amateurs and volunteered geographyApril 8, 2008
An interesting paper was advertised in one of the Springer newsletters:
Citizens as sensors: the world of volunteered geography
Michael F. Goodchild
GeoJournal (2007) 69:211–221
Why i find this paper interesting is that it asks the questions why do people do this. We truly don’t believe that it is done because to make better maps. Why would an amateur geographer do it?
I would just think of processes like:
– creating niches for ourselves, for better embodiment and enaction
– playfully following some cultural practices because we can, and because the environment calls for such actions,
– leaving for ourselves mental maps to free our thinking same way as we have learned to trust the files in our computer as an extra memory?
– streaming for self-administered, personalized, user-tagged and thus more appropriately filtered content for triggering our emotions and actions
Here are some from the paper:

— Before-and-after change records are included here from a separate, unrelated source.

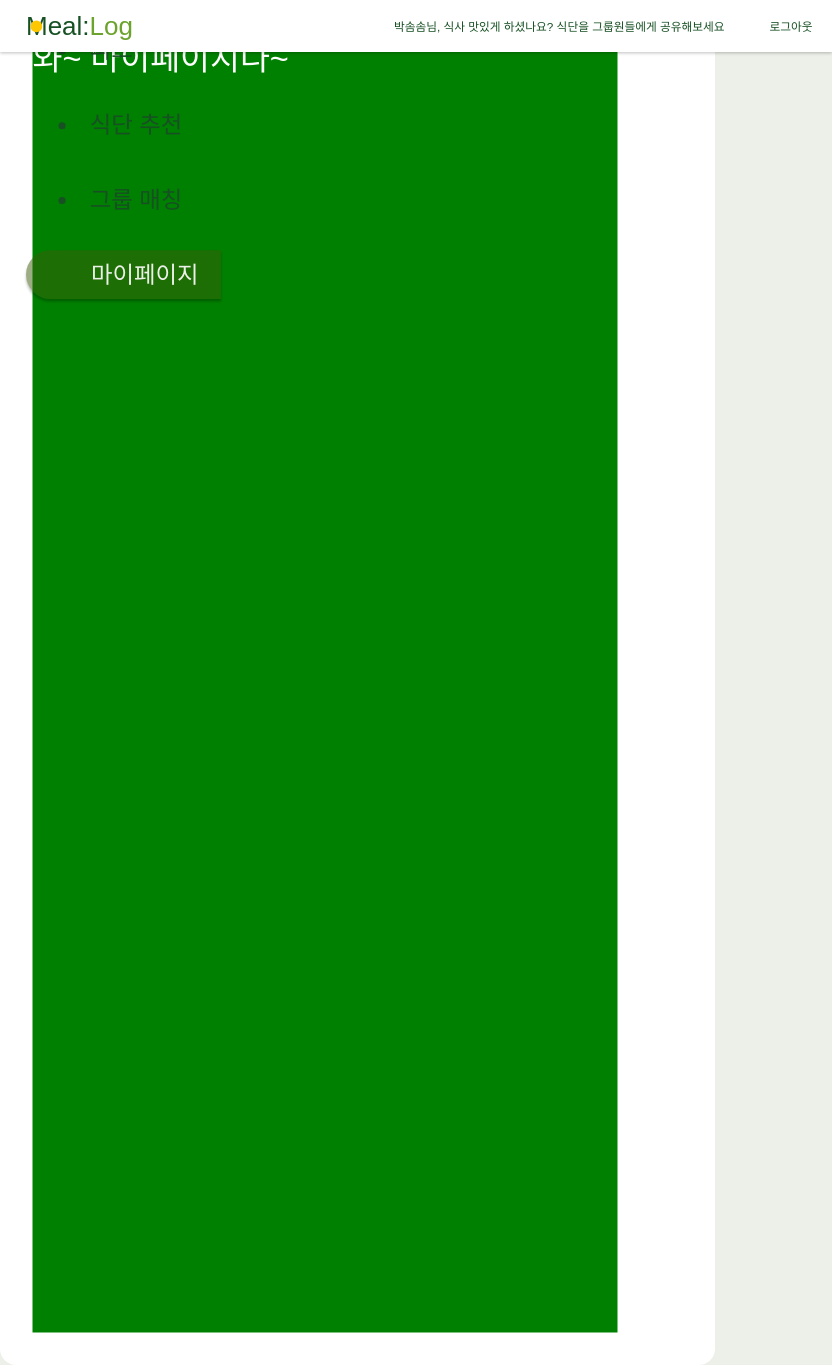
Repository: mealLog-databaseProgramming/MealLog
Page: http://localhost/meal-log/
The author's editor kept a copy of each file at every save. The page is drawn from the files as they stood at one save, then again after the next save.
The browser window is 1280 px wide. The pictures show the whole page, at 65% of full size.
Some icons come from a web library that is not loaded, so they are not drawn. Some web fonts or font styles are not loaded; a fallback is used. The page is served by Tomcat 9.

Above is the page before, as saved 2022-09-29 16:31:07.

### meal-log/src/main/webapp/index.jsp
<%@ page language="java" contentType="text/html; charset=UTF-8"
    pageEncoding="UTF-8"%>
<!DOCTYPE html>
<html>
<head>
<meta charset="UTF-8">
<title>meal:log</title>
<link rel="stylesheet" href="resources/css/index.css"/>
	<script src="https://code.iconify.design/iconify-icon/1.0.0/iconify-icon.min.js"></script>
	<link rel="apple-touch-icon" sizes="57x57" href="resources/favicon/apple-icon-57x57.png">
	<link rel="apple-touch-icon" sizes="60x60" href="resources/favicon//apple-icon-60x60.png">
	<link rel="apple-touch-icon" sizes="72x72" href="resources/favicon//apple-icon-72x72.png">
	<link rel="apple-touch-icon" sizes="76x76" href="resources/favicon//apple-icon-76x76.png">
	<link rel="apple-touch-icon" sizes="114x114" href="resources/favicon//apple-icon-114x114.png">
	<link rel="apple-touch-icon" sizes="120x120" href="resources/favicon//apple-icon-120x120.png">
	<link rel="apple-touch-icon" sizes="144x144" href="resources/favicon//apple-icon-144x144.png">
	<link rel="apple-touch-icon" sizes="152x152" href="resources/favicon//apple-icon-152x152.png">
	<link rel="apple-touch-icon" sizes="180x180" href="resources/favicon//apple-icon-180x180.png">
	<link rel="icon" type="image/png" sizes="192x192"  href="resources/favicon//android-icon-192x192.png">
	<link rel="icon" type="image/png" sizes="32x32" href="resources/favicon//favicon-32x32.png">
	<link rel="icon" type="image/png" sizes="96x96" href="resources/favicon//favicon-96x96.png">
	<link rel="icon" type="image/png" sizes="16x16" href="resources/favicon//favicon-16x16.png">
	<link rel="manifest" href="resources/favicon//manifest.json">
	<meta name="msapplication-TileColor" content="#ffffff">
	<meta name="msapplication-TileImage" content="resources/favicon//ms-icon-144x144.png">
	<meta name="theme-color" content="#ffffff">
</head>
<body>
	<div class='Header'>
		<div class='title'>
			<div class='yolk'></div>
			<iconify-icon icon="fluent:food-egg-24-regular"></iconify-icon>
			Meal:<span>Log</span>
		</div>
		<div class='greet'>
			<iconify-icon icon="healthicons:ui-user-profile"></iconify-icon>
			박솜솜님, 식사 맛있게 하셨나요? 식단을 그룹원들에게 공유해보세요
			<div class='logout'>
				<iconify-icon icon="icon-park:logout"></iconify-icon>
				로그아웃
			</div>
		</div>

	</div>
	<div class='Nav'>
		<ul>
			<li>피드</li>
			<li>식단 추천</li>
			<li>그룹 매칭</li>
			<li><span>마이페이지</span></li>
		</ul>
	</div>
	<div class='Content'>
		<jsp:include page="/WEB-INF/mypage/mypage.jsp"/> <!-- 알갱이 만든걸 여기 경로 넣어서 적용 -->
	</div>
</body>
</html>

### meal-log/src/main/webapp/WEB-INF/mypage/mypage.jsp
<%@ page language="java" contentType="text/html; charset=UTF-8"
    pageEncoding="UTF-8"%>

<style>
	.wrap {
		width: 900px;  /* 고정 */

		/* 디버그 */
		height: 2000px;
		background: green;

		color: white; font-size: 50px;
	}
</style>

<div class="wrap">
	와~ 마이페이지다~
</div>

### meal-log/src/main/webapp/resources/css/index.css
@charset "UTF-8";
@import url('https://fonts.googleapis.com/css2?family=Jua&family=Nanum+Gothic:wght@400;700;800&display=swap');

* {
	font-family: 'Nanum Gothic', sans-serif;
	font-weight: 400;

	padding: 0;
	margin: 0;
}
body {
	-webkit-user-select:none;
	-moz-user-select:none;
	-ms-user-select:none;
	user-select:none;

	overflow-x: hidden;

	background: #ECF0E8;
}

.Header {
	width: 100vw; height: 80px;

	background: #FFFFFF;
	box-shadow: 0px 2px 5px rgba(0, 0, 0, 0.25);

	font-size: 18px;
	color: #175023;

	display: flex;
	align-items: center;
	justify-content: space-between;

	z-index: 10;

	position: fixed;
}
.Header>div, .Header .logout {
	display: flex;
	align-items: center;
}
.Header>div:first-child{ margin-left: 30px; }
.Header>div:last-child{ margin-right: 30px; }

.Header iconify-icon {
	margin-right: 10px;
}

.Header .title, .Header .title span {
	font-family: 'Jua', sans-serif;
	font-size: 40px;
	color: #175023;
}
.Header .title span {
	color: #6BA32D;
}
.Header .title iconify-icon {
	font-size: 50px;
	z-index: 2;
}
.Header .title .yolk{
	width: 18px; height:18px;

	background: #FFC700;
	border-radius: 50%;

	position: absolute;
	transform: translate(17px, 0.7px);
}


.Header .greet {
	margin-right: 5vw;
}
.Header .greet iconify-icon {
	font-size: 40px;
}
.Header .logout {
	margin-left: 5vw;
}
.Header .logout iconify-icon {
	font-size: 25px;
	margin-right: 5px;
}
.Header .logout:hover {
	font-weight: 700;
}

@media screen and (max-width: 1000px) {
	.Header .greet {
		color: #FFFFFF;
		font-size: 0px;
	}
	.Header .logout {
		color: #175023;
		font-size: 18px;
	}
	.Header > div {
		margin-left: 3vw; margin-right: 5vw;
	}
}


.Nav {
	list-style: inside;

	font-size: 36px;
	color: #175023;

	position: fixed;
}
 .Nav li span {
 	font-family: 'Jua', sans-serif;
 }
.Nav li{
	font-family: 'Jua', sans-serif;
	padding-left: 50px;
	line-height: 75px;

	margin: 40px;
	margin-right: 0px;
}

.Nav li:last-child {
	list-style: none;
	padding-left: 100px;

	color: #ECF0E8;

	background: rgba(59, 92, 10, 0.5);
	box-shadow: 0px 4px 4px 0px #00000040;
	width: 200px; height: 75px;

	border-top-left-radius: 50px;
	border-bottom-left-radius: 50px;
}

.Content {
	width: 1000px;
	padding: 50px;

	background: #FFFFFF;
	border-radius: 25px;
}

After the next save:
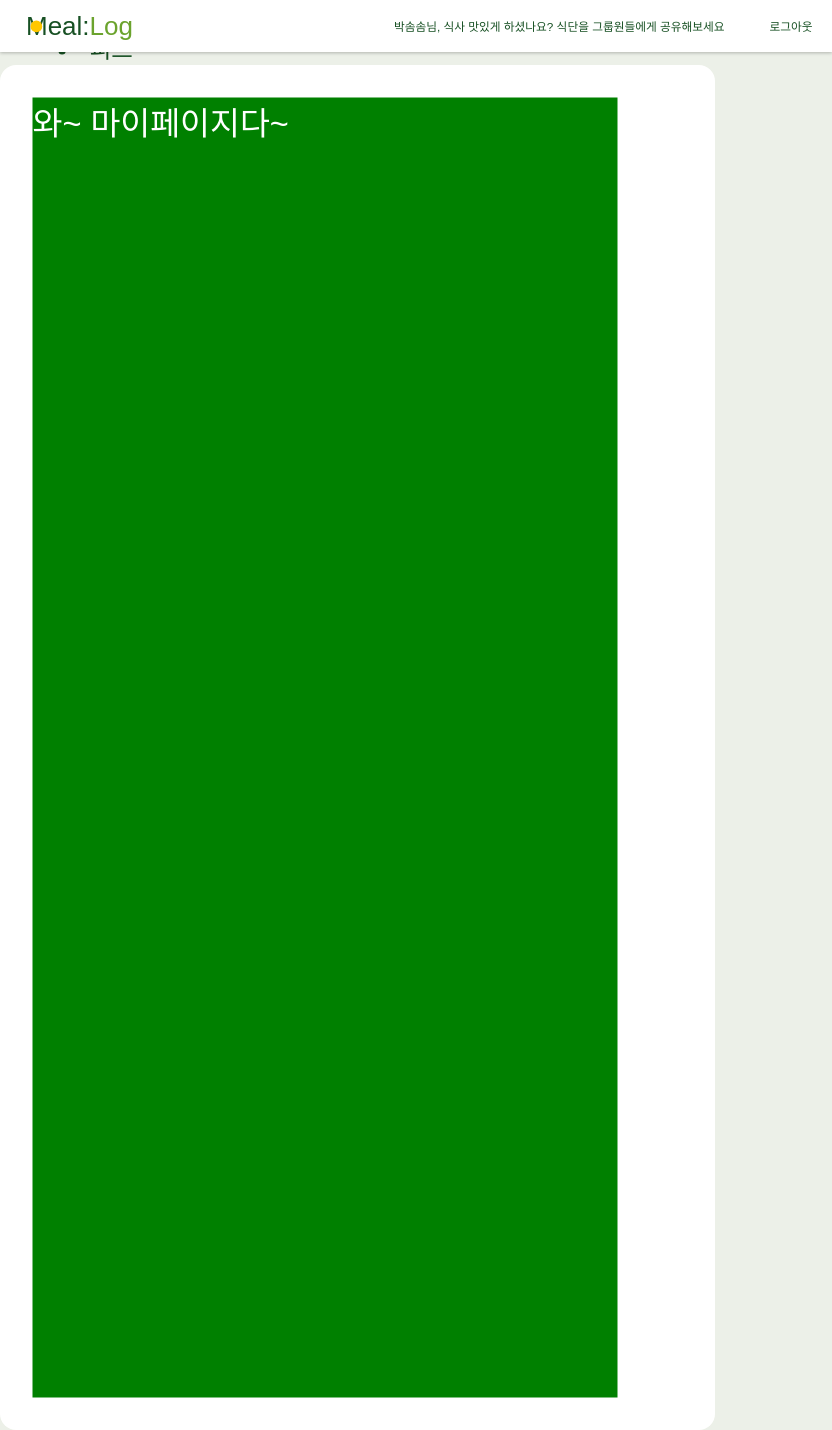
Saved 68 s later.
--- a/meal-log/src/main/webapp/resources/css/index.css
+++ b/meal-log/src/main/webapp/resources/css/index.css
@@ -142,4 +142,6 @@ body {
 
 	background: #FFFFFF;
 	border-radius: 25px;
+
+	transform: translate(0, 100px);
 }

Why is it that citizens who have no obvious incentive are nevertheless willing to spend large amounts of time creating the content of Volunteered Geographic Information sites?
Self-promotion is clearly an important motivator of Internet activity
Public personal usage – Many users volunteer information to Web 2.0 sites as a convenient way of making it available to friends and relations, irrespective of the fact that it becomes available to all.
Personal satisfaction from seeing their own contributions appear in the growing patchwork.
While geographic naming has been centralized and standardized, and assigns no role to obscure individuals, the new web 2.0 environments have given rise to the composition of layers of new kind of volunteered geographic information.
Remote sensing with satellites has replaced mapping.
Very few people know the latitude and longitude of their home, but in normal human discourse it is place-names that provide the basis of geographic referencing.
anyone with an Internet connection can select an area on the Earth’s surface and provide it with a description, including links to other sources. Anyone can edit entries, and volunteer reviewers monitor the results, checking for accuracy and significance.
Google Earth and Google Maps popularized the term mash-up, the ability to superimpose geographic
information from sources distributed over the Web, many of them created by amateurs.
A collection of individuals acting independently, using shared protocols and standards, and responding to the needs of local communities, can together create a patchwork coverage.
Networks of human sensors
Humans themselves, each equipped with some working subset of the five senses and with the intelligence to compile and interpret what they sense, and each free to rove the surface of